80. aggravate: Bottom means the opposite, moderate.
80discretion but to hang us: but I will aggravate my
81voice so that I will roar you as gently as any
82. sucking dove: A sucking lamb (one that is still nursing) gently bleats, and a dove gently coos, so Bottom must think that a "sucking dove" must have the most gentle voice of all. an: as if.
82sucking dove; I will roar you an 'twere any
84You can play no part but Pyramus; for
85. proper: handsome.
85Pyramus is a sweet-faced man; a proper
86man as one shall see in a summer's day;
87a most lovely gentleman-like man: therefore
88you must needs play Pyramus.
89. Well: very well.
89Well, I will undertake it. What beard were I best
90to play it in?
91Why, what you will.
92. discharge: perform. your: The indefinite use, meaning "that everyone is familiar with." 93. purple-in-grain: dyed purple or very deep red (from grain, the name applied to the dried insect used to make the dye). 94. French-crown-color: yellowish color of a gold coin.
92I will discharge it in either your straw-color
93beard, your orange-tawny beard, your purple-in-grain
94beard, or your French-crown-color beard, your
96. Some of your French crowns have no hair at all: Alluding to loss of hair from the "French disease," syphilis.
96Some of your French crowns have no hair at all, and
97then you will play bare-faced. But, masters, here
98. am to: must.
98are your parts: and I am to entreat you, request
99. con: learn by heart.
99you and desire you, to con them by tomorrow night;
100and meet me in the palace wood, a mile without the
101town, by moonlight; there will we rehearse, for if
102we meet in the city, we shall be dogged with
103. devices: plans.
103company, and our devices known. In the meantime I
104. bill: list.
104will draw a bill of properties, such as our play
105wants. I pray you, fail me not.
106We will meet; and there we may rehearse most
107. obscenely: An unintentionally funny blunder. Bottom may connect this word with "seen" and mean "without being observed," or with "scene" and mean "dramatically." perfect: i.e., letter-perfect in memorizing your parts.
107obscenely and courageously. Take pains; be perfect:

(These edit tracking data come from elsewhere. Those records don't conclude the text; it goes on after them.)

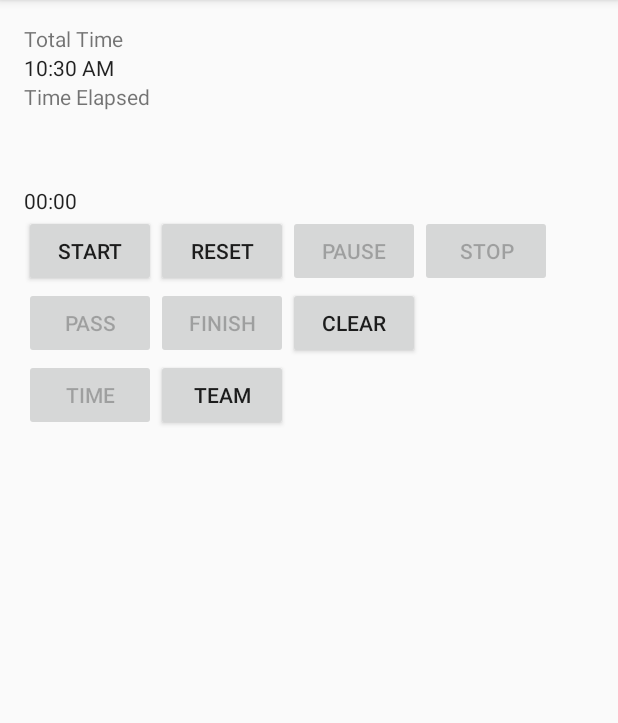
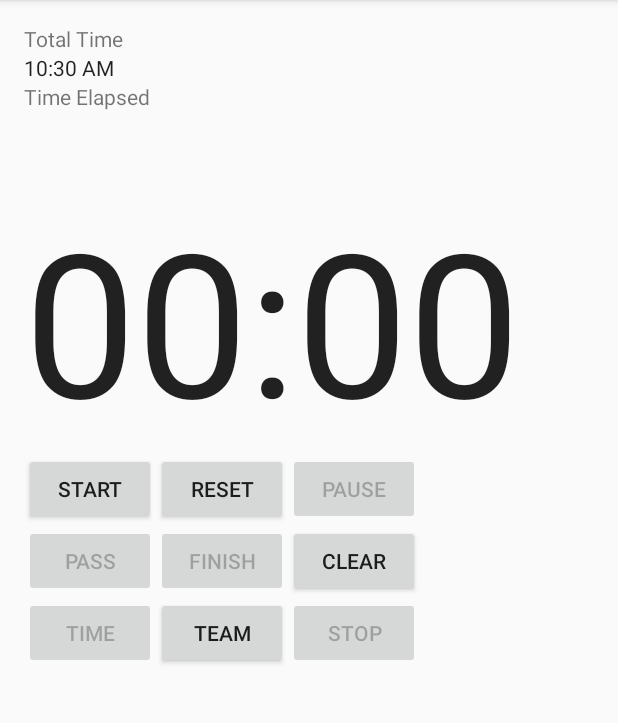
Before and after one commit to SuperBigL/AndroidFinalProject1, an Android app: the FinalProjectActivity screen opened directly, with no data from a screen before it, on a phone screen of 412 x 824 dp, the part 84-807 px from its top. Run offline under Robolectric (Android 15) with nearby library versions, the phone set to English and light mode, and no system bars.

Commit message:
Increased the size of the Chronomater and I updated the button layout.

```diff
--- a/app/src/main/java/leban/nait/ca/finalproject/FinalProjectActivity.java
+++ b/app/src/main/java/leban/nait/ca/finalproject/FinalProjectActivity.java
@@ -249,6 +249,7 @@ public class FinalProjectActivity extends AppCompatActivity implements View.OnCl
 
     }
 
+
     @Override
     public void onItemSelected(AdapterView<?> parent, View view, int position, long id)
     {
--- a/app/src/main/res/layout/content_final_project.xml
+++ b/app/src/main/res/layout/content_final_project.xml
@@ -40,7 +40,8 @@
         android:layout_height="wrap_content"
         android:id="@+id/chrono"
         android:paddingTop="50dp"
-        android:layout_below="@id/chronotext"/>
+        android:layout_below="@id/chronotext"
+        android:textSize="200px" />
 
 
 
@@ -79,8 +80,8 @@
         android:id="@+id/stopbutton"
         android:text="Stop"
         android:onClick="onClick"
-        android:layout_toRightOf="@id/pausebutton"
-        android:layout_below="@id/chrono" />
+        android:layout_below="@+id/finishbutton"
+        android:layout_toEndOf="@+id/finishbutton" />
 
     <Button
         android:layout_width="wrap_content"
```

109At the duke's oak we meet.
110. hold or cut bow-strings: an expression from archery; a modern equivalent is "fish or cut bait."
110Enough; hold or cut bow-strings.